# Exercise details
Pull each line holding "Beitragsgemeinschaft" out of the entries below.

(Exercise input begins)

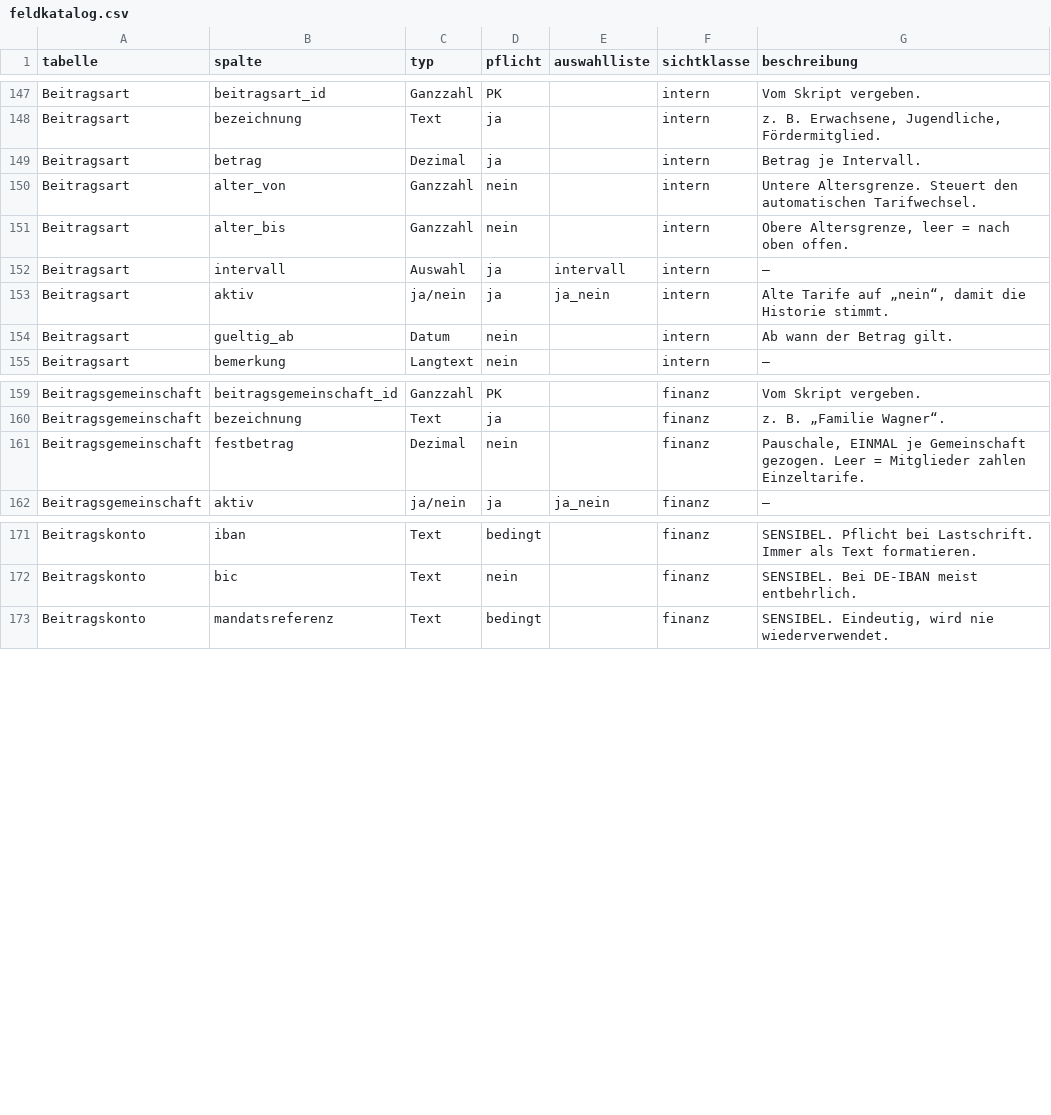
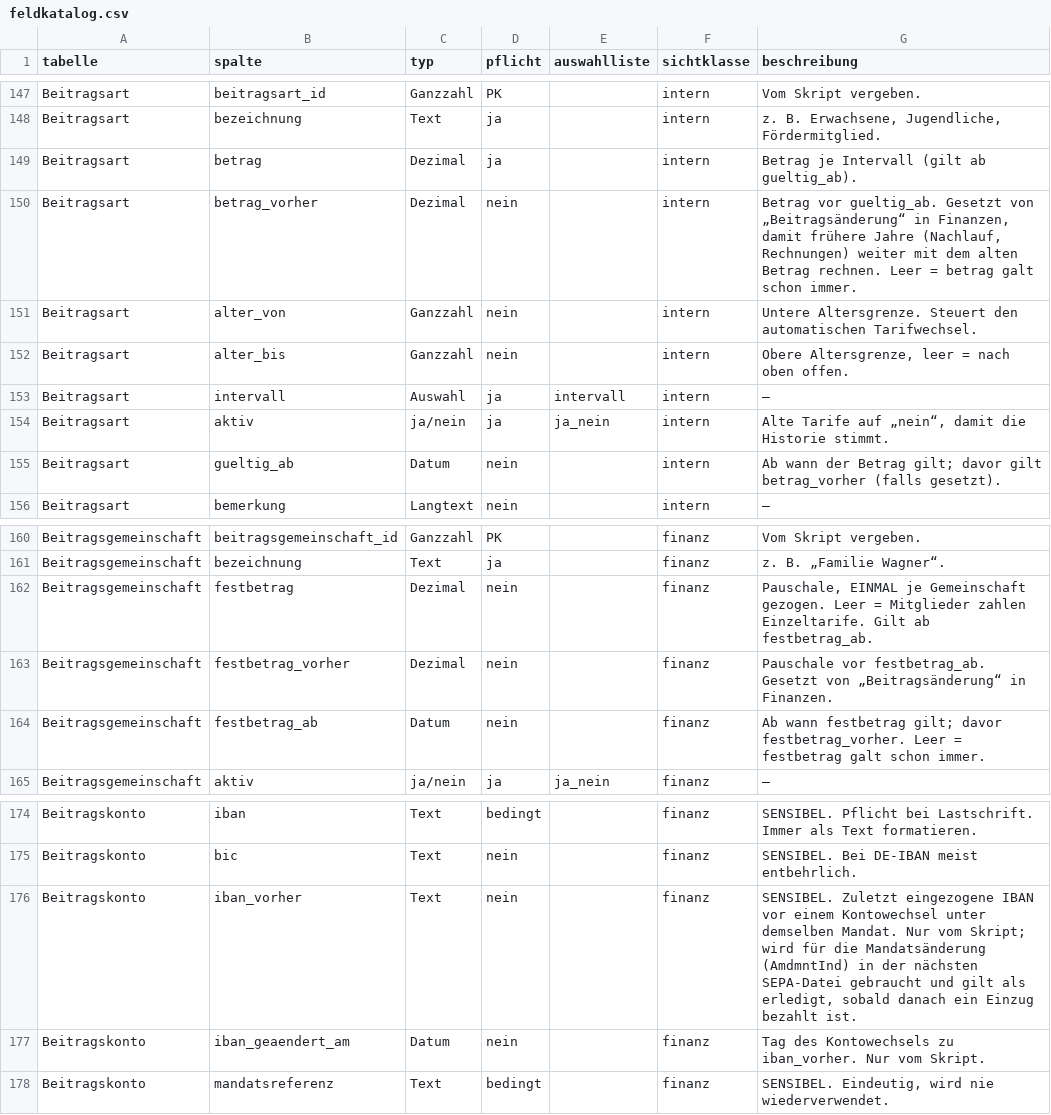
Before and after one commit to MeisterEder286/Mitgliederverwaltung, a CSV file: docs/daten/feldkatalog.csv, drawn as a sheet; only a part is shown, gaps mark what is left out.

```diff
--- a/docs/daten/feldkatalog.csv
+++ b/docs/daten/feldkatalog.csv
@@ -148,3 +148,4 @@ Beitragsart,beitragsart_id,Ganzzahl,PK,,intern,Vom Skript vergeben.
 Beitragsart,bezeichnung,Text,ja,,intern,"z. B. Erwachsene, Jugendliche, Fördermitglied."
-Beitragsart,betrag,Dezimal,ja,,intern,Betrag je Intervall.
+Beitragsart,betrag,Dezimal,ja,,intern,Betrag je Intervall (gilt ab gueltig_ab).
+Beitragsart,betrag_vorher,Dezimal,nein,,intern,"Betrag vor gueltig_ab. Gesetzt von „Beitragsänderung“ in Finanzen, damit frühere Jahre (Nachlauf, Rechnungen) weiter mit dem alten Betrag rechnen. Leer = betrag galt schon immer."
 Beitragsart,alter_von,Ganzzahl,nein,,intern,Untere Altersgrenze. Steuert den automatischen Tarifwechsel.
@@ -153,3 +154,3 @@ Beitragsart,intervall,Auswahl,ja,intervall,intern,—
 Beitragsart,aktiv,ja/nein,ja,ja_nein,intern,"Alte Tarife auf „nein“, damit die Historie stimmt."
-Beitragsart,gueltig_ab,Datum,nein,,intern,Ab wann der Betrag gilt.
+Beitragsart,gueltig_ab,Datum,nein,,intern,"Ab wann der Betrag gilt; davor gilt betrag_vorher (falls gesetzt)."
 Beitragsart,bemerkung,Langtext,nein,,intern,—
@@ -160,3 +161,5 @@ Beitragsgemeinschaft,beitragsgemeinschaft_id,Ganzzahl,PK,,finanz,Vom Skript verg
 Beitragsgemeinschaft,bezeichnung,Text,ja,,finanz,z. B. „Familie Wagner“.
-Beitragsgemeinschaft,festbetrag,Dezimal,nein,,finanz,"Pauschale, EINMAL je Gemeinschaft gezogen. Leer = Mitglieder zahlen Einzeltarife."
+Beitragsgemeinschaft,festbetrag,Dezimal,nein,,finanz,"Pauschale, EINMAL je Gemeinschaft gezogen. Leer = Mitglieder zahlen Einzeltarife. Gilt ab festbetrag_ab."
+Beitragsgemeinschaft,festbetrag_vorher,Dezimal,nein,,finanz,"Pauschale vor festbetrag_ab. Gesetzt von „Beitragsänderung“ in Finanzen."
+Beitragsgemeinschaft,festbetrag_ab,Datum,nein,,finanz,"Ab wann festbetrag gilt; davor festbetrag_vorher. Leer = festbetrag galt schon immer."
 Beitragsgemeinschaft,aktiv,ja/nein,ja,ja_nein,finanz,—
@@ -172,2 +175,4 @@ Beitragskonto,iban,Text,bedingt,,finanz,SENSIBEL. Pflicht bei Lastschrift. Immer
 Beitragskonto,bic,Text,nein,,finanz,SENSIBEL. Bei DE-IBAN meist entbehrlich.
+Beitragskonto,iban_vorher,Text,nein,,finanz,"SENSIBEL. Zuletzt eingezogene IBAN vor einem Kontowechsel unter demselben Mandat. Nur vom Skript; wird für die Mandatsänderung (AmdmntInd) in der nächsten SEPA-Datei gebraucht und gilt als erledigt, sobald danach ein Einzug bezahlt ist."
+Beitragskonto,iban_geaendert_am,Datum,nein,,finanz,"Tag des Kontowechsels zu iban_vorher. Nur vom Skript."
 Beitragskonto,mandatsreferenz,Text,bedingt,,finanz,"SENSIBEL. Eindeutig, wird nie wiederverwendet."
```
Also changed, not shown: docs/daten/startbelegung/Vorlage.csv, docs/daten/startbelegung/_Konfig.csv, 30 other files.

(Exercise input ends)

# Answer below
@@ -160,3 +161,5 @@ Beitragsgemeinschaft,beitragsgemeinschaft_id,Ganzzahl,PK,,finanz,Vom Skript verg
 Beitragsgemeinschaft,bezeichnung,Text,ja,,finanz,z. B. „Familie Wagner“.
-Beitragsgemeinschaft,festbetrag,Dezimal,nein,,finanz,"Pauschale, EINMAL je Gemeinschaft gezogen. Leer = Mitglieder zahlen Einzeltarife."
+Beitragsgemeinschaft,festbetrag,Dezimal,nein,,finanz,"Pauschale, EINMAL je Gemeinschaft gezogen. Leer = Mitglieder zahlen Einzeltarife. Gilt ab festbetrag_ab."
+Beitragsgemeinschaft,festbetrag_vorher,Dezimal,nein,,finanz,"Pauschale vor festbetrag_ab. Gesetzt von „Beitragsänderung“ in Finanzen."
+Beitragsgemeinschaft,festbetrag_ab,Datum,nein,,finanz,"Ab wann festbetrag gilt; davor festbetrag_vorher. Leer = festbetrag galt schon immer."
 Beitragsgemeinschaft,aktiv,ja/nein,ja,ja_nein,finanz,—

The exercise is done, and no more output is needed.